Could you say how many lines in the records include "adjective"? Please give the number by itself.

(Version comparison data)
• • • •
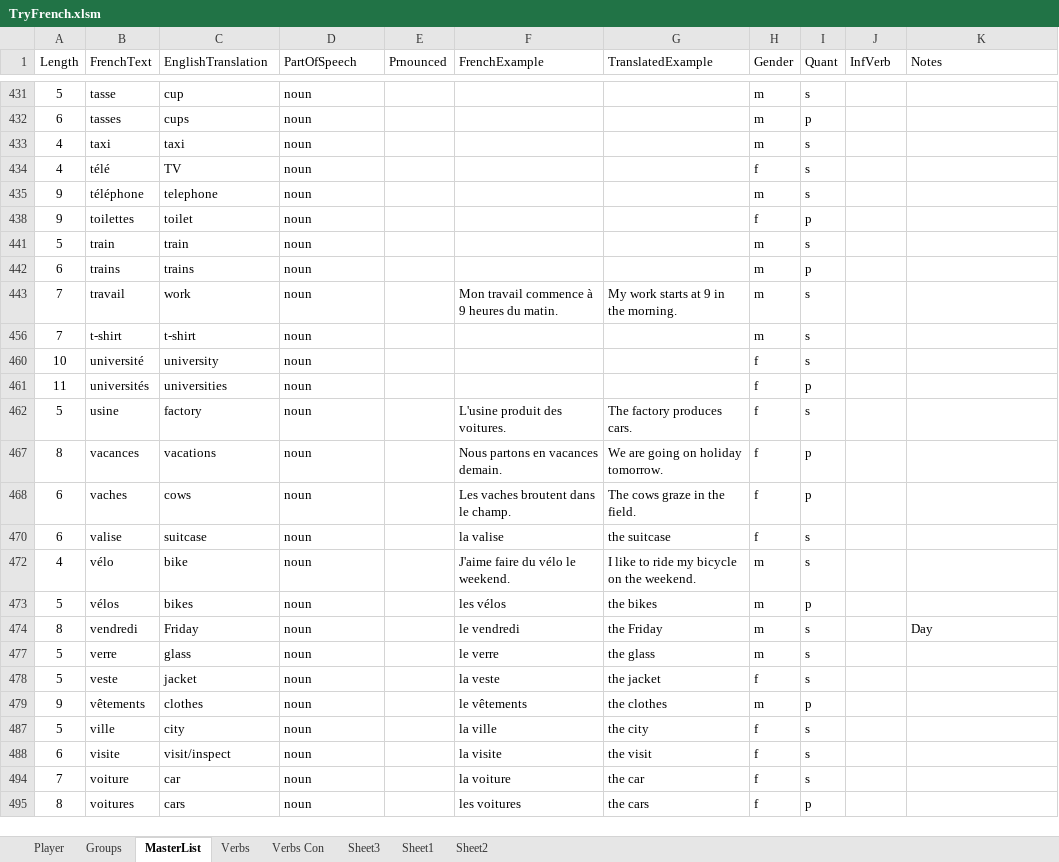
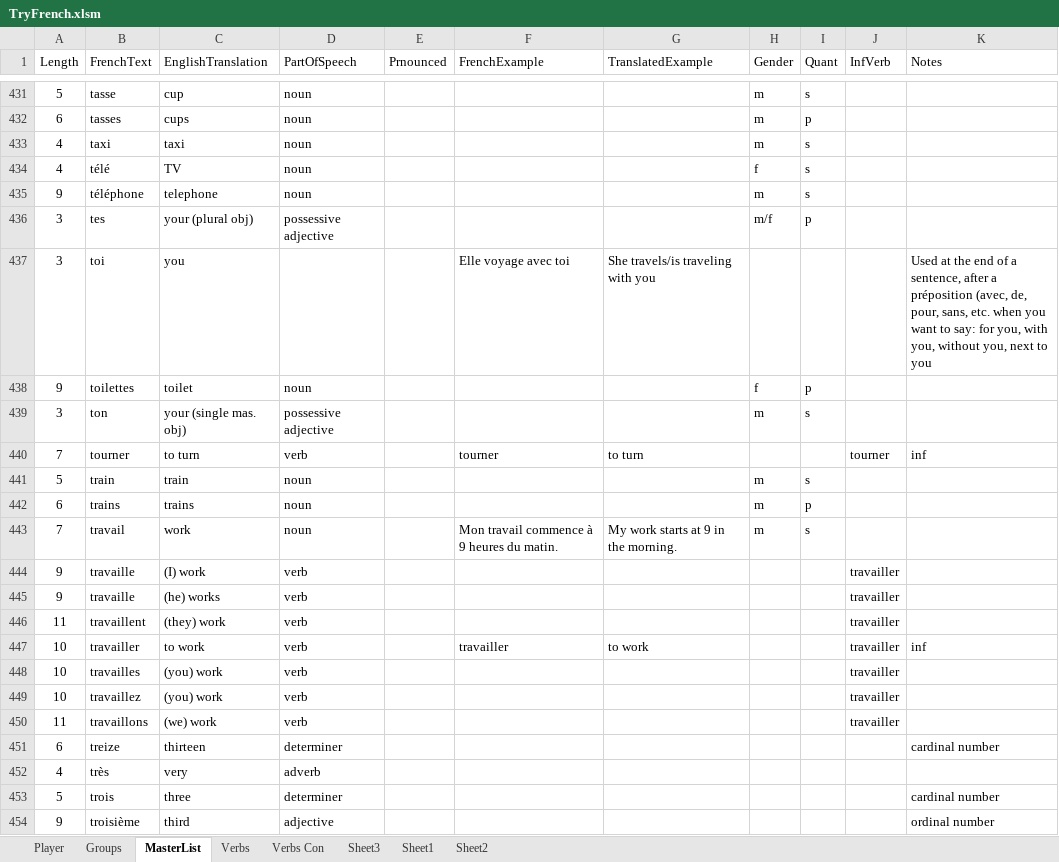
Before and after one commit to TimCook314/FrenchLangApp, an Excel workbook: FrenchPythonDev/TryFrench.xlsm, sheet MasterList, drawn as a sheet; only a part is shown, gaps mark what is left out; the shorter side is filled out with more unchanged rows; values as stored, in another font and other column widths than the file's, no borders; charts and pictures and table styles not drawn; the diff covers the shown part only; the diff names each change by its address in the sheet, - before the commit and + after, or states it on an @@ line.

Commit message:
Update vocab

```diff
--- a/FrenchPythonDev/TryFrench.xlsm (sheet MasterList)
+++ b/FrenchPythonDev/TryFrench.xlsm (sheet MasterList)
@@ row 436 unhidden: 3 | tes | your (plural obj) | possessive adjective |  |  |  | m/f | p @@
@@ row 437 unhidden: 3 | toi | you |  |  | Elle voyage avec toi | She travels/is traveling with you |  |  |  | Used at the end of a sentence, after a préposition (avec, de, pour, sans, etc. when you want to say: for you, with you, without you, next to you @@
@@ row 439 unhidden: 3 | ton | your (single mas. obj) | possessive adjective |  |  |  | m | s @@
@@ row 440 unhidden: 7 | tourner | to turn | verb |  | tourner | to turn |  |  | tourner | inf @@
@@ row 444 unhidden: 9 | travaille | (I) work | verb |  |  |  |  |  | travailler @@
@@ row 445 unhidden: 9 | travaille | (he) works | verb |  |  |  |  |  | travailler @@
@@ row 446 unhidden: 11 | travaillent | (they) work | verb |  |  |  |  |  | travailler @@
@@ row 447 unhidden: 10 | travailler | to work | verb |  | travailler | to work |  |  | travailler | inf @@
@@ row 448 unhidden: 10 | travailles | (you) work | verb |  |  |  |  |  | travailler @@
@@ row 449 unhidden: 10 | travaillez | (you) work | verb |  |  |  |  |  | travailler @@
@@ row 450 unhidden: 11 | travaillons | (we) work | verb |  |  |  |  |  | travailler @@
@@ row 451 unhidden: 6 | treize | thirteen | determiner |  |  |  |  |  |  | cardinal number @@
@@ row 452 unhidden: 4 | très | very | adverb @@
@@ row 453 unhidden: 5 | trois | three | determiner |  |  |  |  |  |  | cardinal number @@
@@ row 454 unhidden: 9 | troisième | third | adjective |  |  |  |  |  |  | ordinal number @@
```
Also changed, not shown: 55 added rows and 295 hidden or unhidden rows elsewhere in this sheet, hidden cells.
• • • •
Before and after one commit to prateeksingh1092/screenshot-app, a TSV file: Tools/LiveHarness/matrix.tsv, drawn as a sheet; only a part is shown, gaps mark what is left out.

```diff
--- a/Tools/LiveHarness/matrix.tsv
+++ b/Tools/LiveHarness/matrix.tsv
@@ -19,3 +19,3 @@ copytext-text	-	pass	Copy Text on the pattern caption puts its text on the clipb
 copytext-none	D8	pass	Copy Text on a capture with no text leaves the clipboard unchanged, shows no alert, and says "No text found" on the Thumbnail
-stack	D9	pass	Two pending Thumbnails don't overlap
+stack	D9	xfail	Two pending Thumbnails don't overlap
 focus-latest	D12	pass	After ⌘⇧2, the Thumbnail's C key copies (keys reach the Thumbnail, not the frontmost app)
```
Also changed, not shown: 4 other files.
• • • •
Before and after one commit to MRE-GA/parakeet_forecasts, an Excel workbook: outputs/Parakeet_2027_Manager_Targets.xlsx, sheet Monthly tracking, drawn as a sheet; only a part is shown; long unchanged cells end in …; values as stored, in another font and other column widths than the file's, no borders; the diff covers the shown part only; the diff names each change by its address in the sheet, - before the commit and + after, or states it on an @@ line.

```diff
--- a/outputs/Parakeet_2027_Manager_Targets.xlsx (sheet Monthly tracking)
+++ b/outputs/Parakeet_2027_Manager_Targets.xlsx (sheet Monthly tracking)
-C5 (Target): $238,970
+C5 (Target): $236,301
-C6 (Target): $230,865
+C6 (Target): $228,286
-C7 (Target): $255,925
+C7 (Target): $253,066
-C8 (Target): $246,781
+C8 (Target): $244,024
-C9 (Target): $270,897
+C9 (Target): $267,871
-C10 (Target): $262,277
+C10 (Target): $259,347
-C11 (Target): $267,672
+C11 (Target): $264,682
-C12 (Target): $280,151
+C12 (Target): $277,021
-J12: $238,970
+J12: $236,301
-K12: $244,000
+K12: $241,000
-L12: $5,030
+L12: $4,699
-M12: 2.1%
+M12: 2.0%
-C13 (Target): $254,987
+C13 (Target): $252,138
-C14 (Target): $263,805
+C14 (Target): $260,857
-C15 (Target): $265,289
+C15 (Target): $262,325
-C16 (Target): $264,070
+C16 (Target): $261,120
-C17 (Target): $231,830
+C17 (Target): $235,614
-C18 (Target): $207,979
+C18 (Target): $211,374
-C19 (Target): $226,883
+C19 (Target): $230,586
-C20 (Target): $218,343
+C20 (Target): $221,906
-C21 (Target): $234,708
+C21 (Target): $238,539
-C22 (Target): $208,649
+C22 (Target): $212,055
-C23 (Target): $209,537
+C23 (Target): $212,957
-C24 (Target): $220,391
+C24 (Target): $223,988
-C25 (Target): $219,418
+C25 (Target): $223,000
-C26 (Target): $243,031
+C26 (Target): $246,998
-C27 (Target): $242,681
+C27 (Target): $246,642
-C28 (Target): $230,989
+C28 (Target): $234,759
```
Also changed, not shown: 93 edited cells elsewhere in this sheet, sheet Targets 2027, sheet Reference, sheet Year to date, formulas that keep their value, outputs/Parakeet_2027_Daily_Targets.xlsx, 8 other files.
• • • •
- _RESULT_
3